[Before-and-after change data]
.....

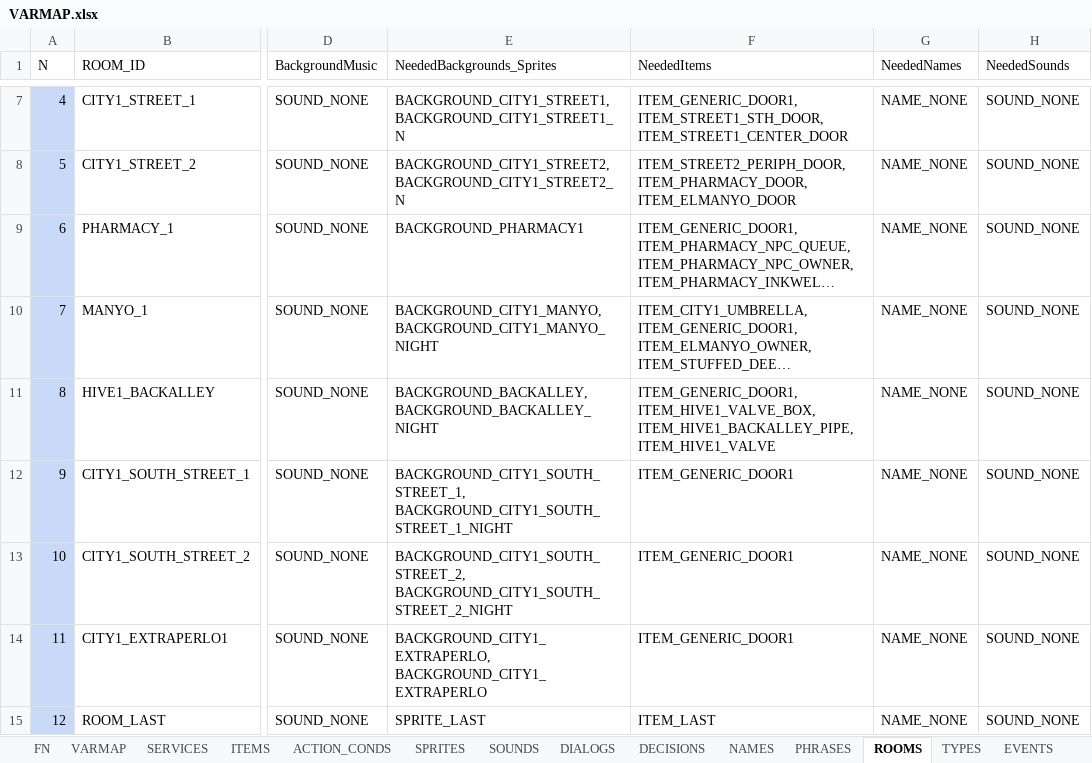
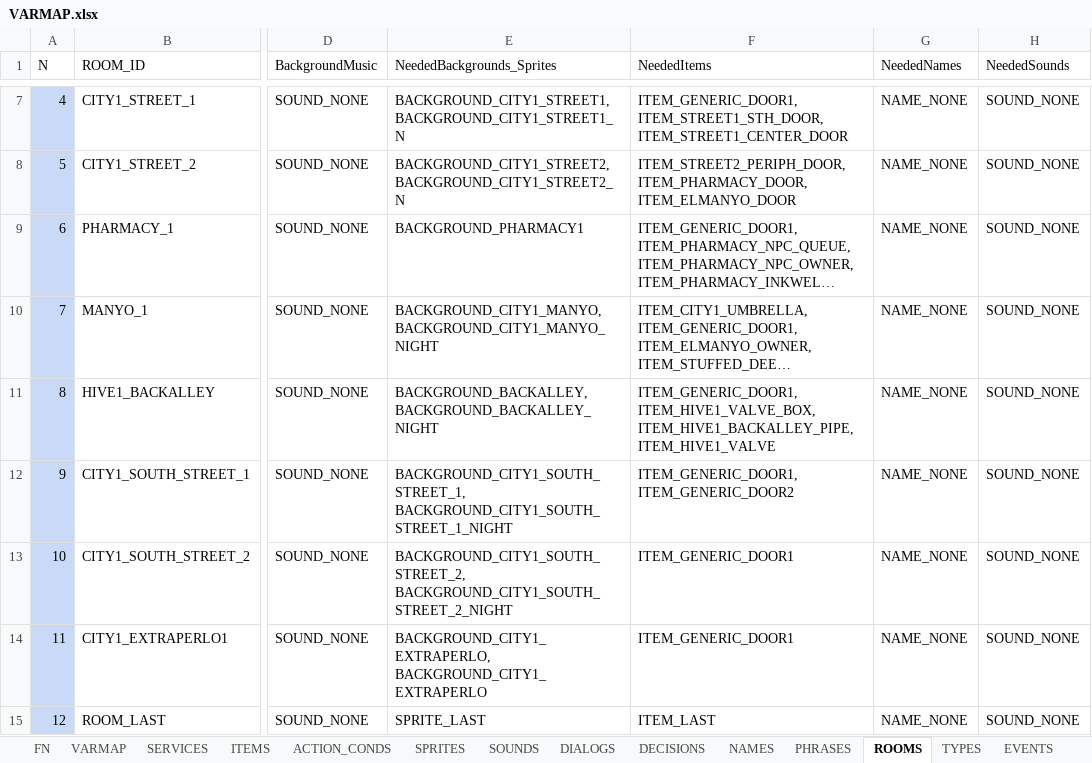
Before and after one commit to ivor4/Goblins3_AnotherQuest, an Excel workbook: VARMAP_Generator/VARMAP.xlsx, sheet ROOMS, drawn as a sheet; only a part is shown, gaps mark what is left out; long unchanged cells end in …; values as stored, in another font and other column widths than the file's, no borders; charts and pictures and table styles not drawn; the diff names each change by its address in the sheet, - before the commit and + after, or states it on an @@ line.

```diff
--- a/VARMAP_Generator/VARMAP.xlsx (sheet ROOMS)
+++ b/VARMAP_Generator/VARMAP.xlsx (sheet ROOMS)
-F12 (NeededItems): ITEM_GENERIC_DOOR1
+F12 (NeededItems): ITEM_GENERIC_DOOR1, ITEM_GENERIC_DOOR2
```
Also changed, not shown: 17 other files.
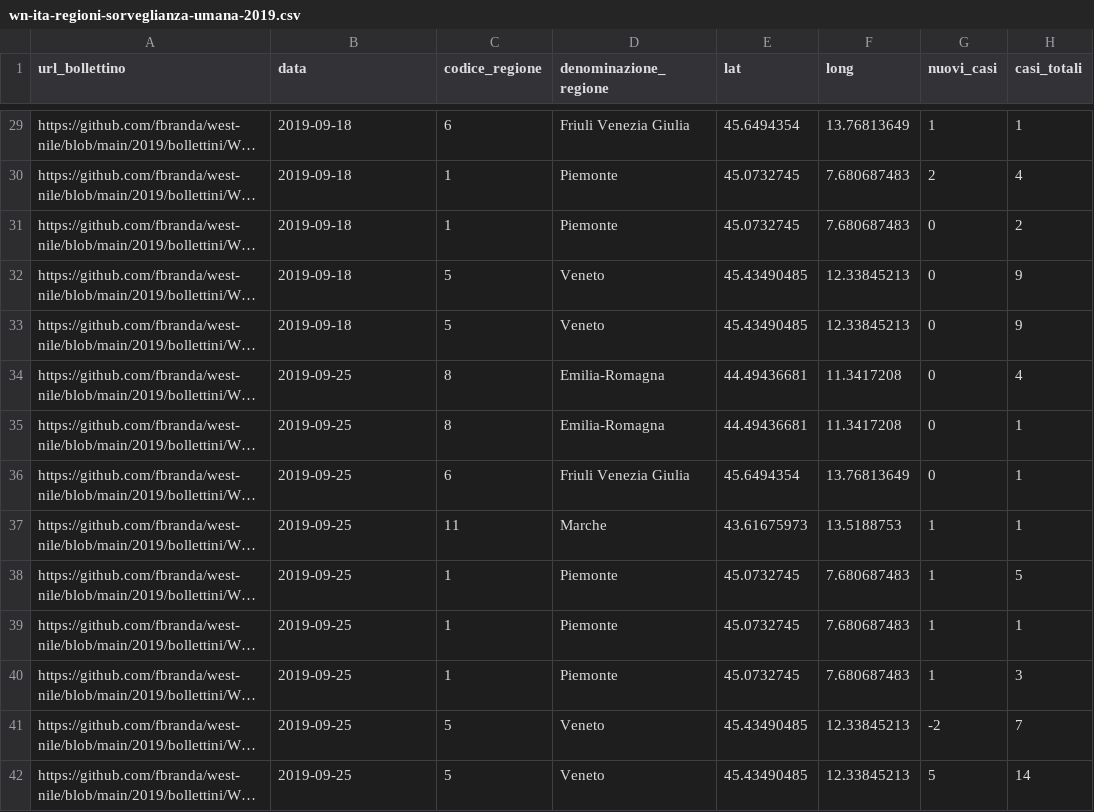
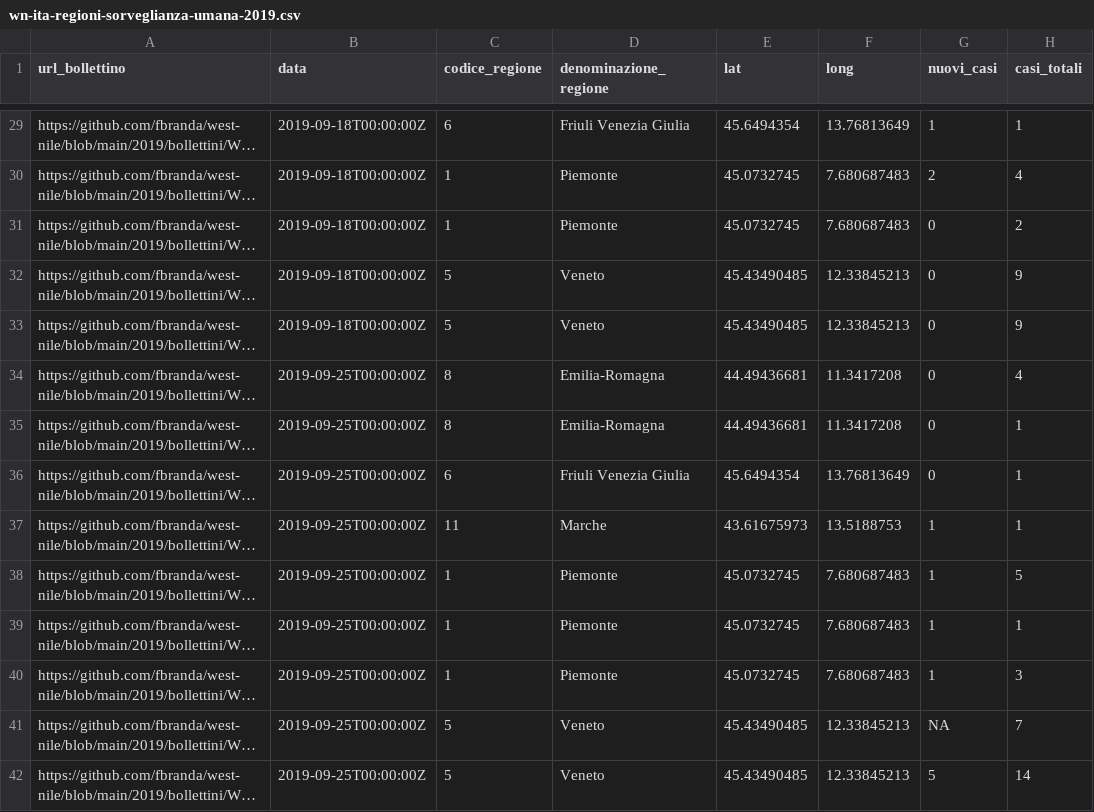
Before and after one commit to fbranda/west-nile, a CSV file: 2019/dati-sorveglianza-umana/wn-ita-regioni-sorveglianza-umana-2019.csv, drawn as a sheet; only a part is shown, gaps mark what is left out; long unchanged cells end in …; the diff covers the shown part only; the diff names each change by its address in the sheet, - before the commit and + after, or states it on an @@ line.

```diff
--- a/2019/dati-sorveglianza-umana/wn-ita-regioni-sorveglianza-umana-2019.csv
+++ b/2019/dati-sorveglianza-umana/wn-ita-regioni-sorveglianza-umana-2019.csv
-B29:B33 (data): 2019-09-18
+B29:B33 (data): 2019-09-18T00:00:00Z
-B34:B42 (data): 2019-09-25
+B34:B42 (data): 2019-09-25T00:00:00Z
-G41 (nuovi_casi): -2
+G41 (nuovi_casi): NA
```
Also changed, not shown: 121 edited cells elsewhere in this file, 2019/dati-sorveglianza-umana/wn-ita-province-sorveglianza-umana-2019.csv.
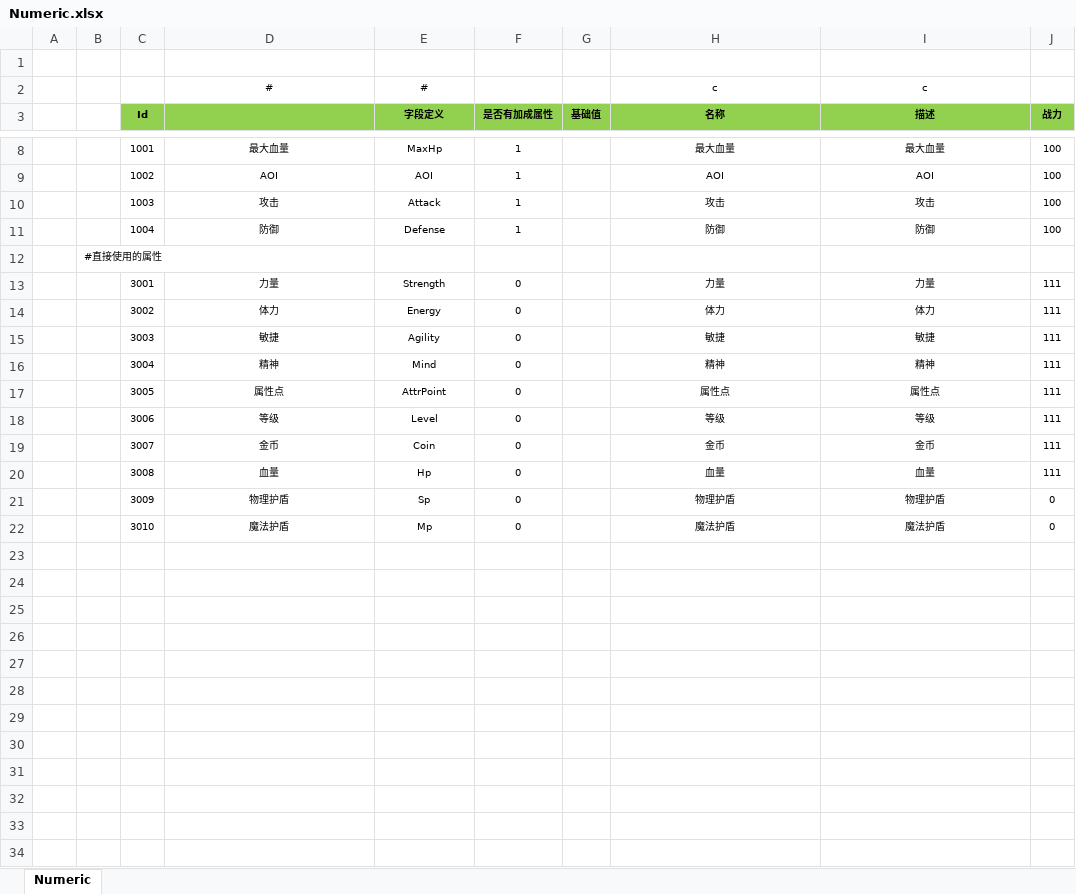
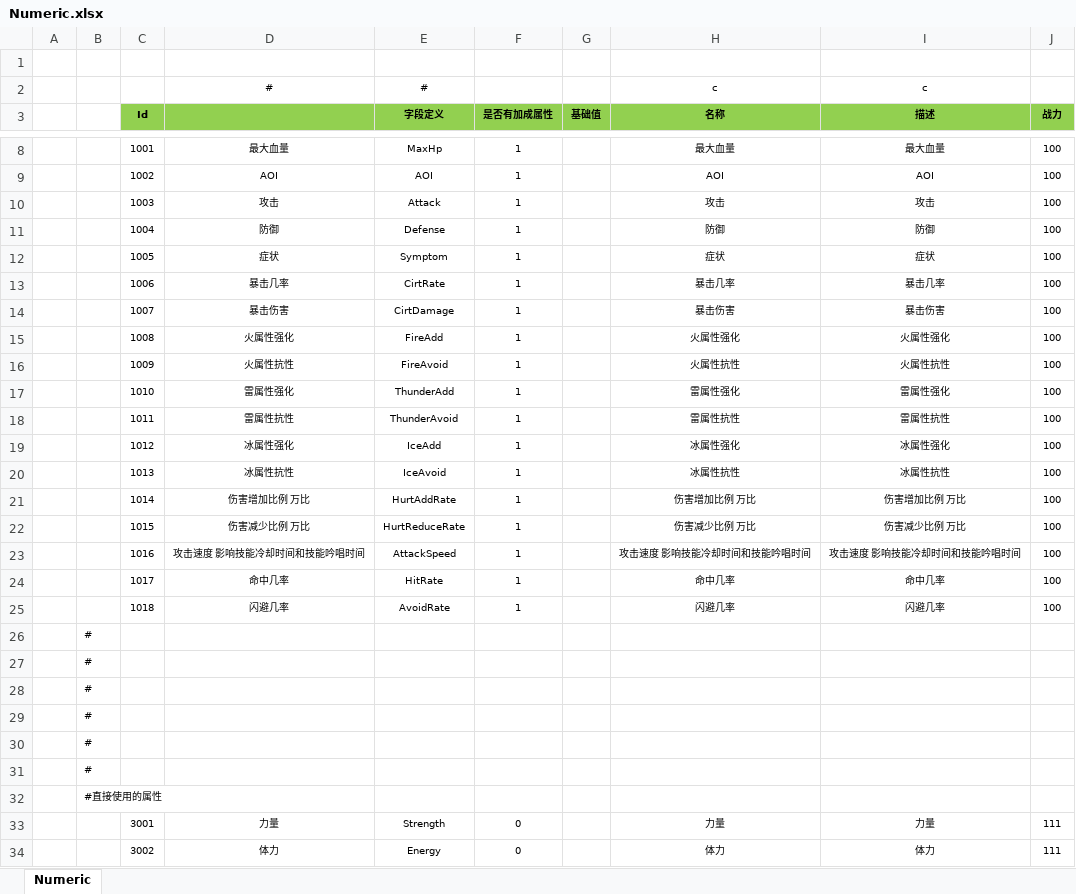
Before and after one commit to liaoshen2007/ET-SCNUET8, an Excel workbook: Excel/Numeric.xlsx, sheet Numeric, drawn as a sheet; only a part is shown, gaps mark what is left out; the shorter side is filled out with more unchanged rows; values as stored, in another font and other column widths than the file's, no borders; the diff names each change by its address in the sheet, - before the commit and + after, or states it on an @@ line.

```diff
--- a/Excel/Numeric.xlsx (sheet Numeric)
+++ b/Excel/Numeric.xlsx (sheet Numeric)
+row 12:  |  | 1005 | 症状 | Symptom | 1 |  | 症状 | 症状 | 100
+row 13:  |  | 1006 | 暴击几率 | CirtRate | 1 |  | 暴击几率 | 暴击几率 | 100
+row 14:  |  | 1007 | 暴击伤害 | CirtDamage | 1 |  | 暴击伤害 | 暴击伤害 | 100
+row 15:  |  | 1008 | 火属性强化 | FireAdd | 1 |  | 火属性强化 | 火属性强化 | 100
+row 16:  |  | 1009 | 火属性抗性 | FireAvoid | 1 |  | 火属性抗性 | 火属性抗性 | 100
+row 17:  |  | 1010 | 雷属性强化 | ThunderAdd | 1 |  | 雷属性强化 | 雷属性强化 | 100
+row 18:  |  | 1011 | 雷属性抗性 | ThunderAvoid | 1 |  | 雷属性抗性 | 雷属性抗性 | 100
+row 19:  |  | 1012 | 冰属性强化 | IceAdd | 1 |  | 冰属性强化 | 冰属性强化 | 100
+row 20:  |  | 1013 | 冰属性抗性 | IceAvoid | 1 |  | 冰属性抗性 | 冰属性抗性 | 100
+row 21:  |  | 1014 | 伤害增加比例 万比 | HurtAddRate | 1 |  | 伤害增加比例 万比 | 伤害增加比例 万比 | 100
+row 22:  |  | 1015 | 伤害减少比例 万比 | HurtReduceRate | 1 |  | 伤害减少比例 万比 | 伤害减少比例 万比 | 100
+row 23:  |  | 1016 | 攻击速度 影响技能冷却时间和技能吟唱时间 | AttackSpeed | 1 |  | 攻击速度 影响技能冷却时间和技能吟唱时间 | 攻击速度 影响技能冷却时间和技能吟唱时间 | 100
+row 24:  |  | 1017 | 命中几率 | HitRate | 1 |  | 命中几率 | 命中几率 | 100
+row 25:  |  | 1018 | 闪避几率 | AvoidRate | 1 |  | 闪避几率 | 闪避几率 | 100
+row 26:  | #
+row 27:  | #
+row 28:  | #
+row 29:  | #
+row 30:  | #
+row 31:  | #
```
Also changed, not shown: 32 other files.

.....

Only the lines containing "regioni" are needed; copy each of them from the data.

→ Answer space:
Before and after one commit to fbranda/west-nile, a CSV file: 2019/dati-sorveglianza-umana/wn-ita-regioni-sorveglianza-umana-2019.csv, drawn as a sheet; only a part is shown, gaps mark what is left out; long unchanged cells end in …; the diff covers the shown part only; the diff names each change by its address in the sheet, - before the commit and + after, or states it on an @@ line.
--- a/2019/dati-sorveglianza-umana/wn-ita-regioni-sorveglianza-umana-2019.csv
+++ b/2019/dati-sorveglianza-umana/wn-ita-regioni-sorveglianza-umana-2019.csv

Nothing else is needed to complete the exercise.